Available data section start

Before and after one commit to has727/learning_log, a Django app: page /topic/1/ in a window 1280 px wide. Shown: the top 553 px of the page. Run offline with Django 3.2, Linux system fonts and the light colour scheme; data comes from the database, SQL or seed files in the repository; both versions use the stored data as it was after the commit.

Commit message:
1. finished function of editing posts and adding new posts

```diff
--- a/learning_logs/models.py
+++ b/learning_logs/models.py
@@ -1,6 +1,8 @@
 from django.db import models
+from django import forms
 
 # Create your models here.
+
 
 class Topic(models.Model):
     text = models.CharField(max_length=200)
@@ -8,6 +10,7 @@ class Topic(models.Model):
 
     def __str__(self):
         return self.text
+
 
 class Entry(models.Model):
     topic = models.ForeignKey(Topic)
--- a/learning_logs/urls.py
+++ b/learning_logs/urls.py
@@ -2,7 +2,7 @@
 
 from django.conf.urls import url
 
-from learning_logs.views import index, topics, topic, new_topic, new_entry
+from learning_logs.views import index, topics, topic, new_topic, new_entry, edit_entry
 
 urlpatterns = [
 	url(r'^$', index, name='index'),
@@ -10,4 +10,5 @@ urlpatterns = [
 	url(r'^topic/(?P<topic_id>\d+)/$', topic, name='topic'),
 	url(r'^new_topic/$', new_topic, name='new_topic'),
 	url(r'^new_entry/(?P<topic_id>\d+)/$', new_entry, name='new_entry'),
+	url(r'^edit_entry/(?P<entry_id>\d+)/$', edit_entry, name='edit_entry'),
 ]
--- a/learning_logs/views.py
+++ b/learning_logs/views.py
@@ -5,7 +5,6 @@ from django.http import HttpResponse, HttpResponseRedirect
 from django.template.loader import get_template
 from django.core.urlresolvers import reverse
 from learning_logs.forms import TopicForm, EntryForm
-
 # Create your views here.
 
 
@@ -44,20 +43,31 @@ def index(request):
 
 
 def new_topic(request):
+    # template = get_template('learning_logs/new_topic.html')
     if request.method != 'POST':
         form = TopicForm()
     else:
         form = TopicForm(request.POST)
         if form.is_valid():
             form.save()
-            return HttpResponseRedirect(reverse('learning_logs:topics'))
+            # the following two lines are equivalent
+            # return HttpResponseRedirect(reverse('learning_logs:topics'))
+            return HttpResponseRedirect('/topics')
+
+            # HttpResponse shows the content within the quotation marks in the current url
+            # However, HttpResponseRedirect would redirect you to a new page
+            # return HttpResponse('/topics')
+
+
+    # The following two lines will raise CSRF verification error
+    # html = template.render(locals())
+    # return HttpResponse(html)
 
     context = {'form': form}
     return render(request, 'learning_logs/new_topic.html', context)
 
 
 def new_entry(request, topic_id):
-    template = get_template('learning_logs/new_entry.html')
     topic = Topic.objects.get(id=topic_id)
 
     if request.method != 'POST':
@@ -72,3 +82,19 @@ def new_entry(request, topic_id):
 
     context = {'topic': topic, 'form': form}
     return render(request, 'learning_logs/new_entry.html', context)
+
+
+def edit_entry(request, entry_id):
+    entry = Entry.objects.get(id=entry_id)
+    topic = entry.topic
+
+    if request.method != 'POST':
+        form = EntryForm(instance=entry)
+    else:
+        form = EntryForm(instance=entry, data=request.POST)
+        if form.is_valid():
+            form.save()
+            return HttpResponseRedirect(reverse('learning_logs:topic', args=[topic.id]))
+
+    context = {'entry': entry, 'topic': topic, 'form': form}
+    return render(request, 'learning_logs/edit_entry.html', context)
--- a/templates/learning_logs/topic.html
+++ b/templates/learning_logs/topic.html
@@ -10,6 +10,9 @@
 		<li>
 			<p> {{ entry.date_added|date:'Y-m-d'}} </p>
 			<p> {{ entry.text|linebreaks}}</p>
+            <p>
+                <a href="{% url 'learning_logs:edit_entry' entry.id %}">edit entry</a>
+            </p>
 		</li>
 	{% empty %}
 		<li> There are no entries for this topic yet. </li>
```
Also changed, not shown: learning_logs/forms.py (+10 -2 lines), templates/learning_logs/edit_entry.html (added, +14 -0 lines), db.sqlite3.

Available data section end

**Task to carry out**
Reproduce each line of the data containing the word "templates".

**Answer box**
--- a/templates/learning_logs/topic.html
+++ b/templates/learning_logs/topic.html
Also changed, not shown: learning_logs/forms.py (+10 -2 lines), templates/learning_logs/edit_entry.html (added, +14 -0 lines), db.sqlite3.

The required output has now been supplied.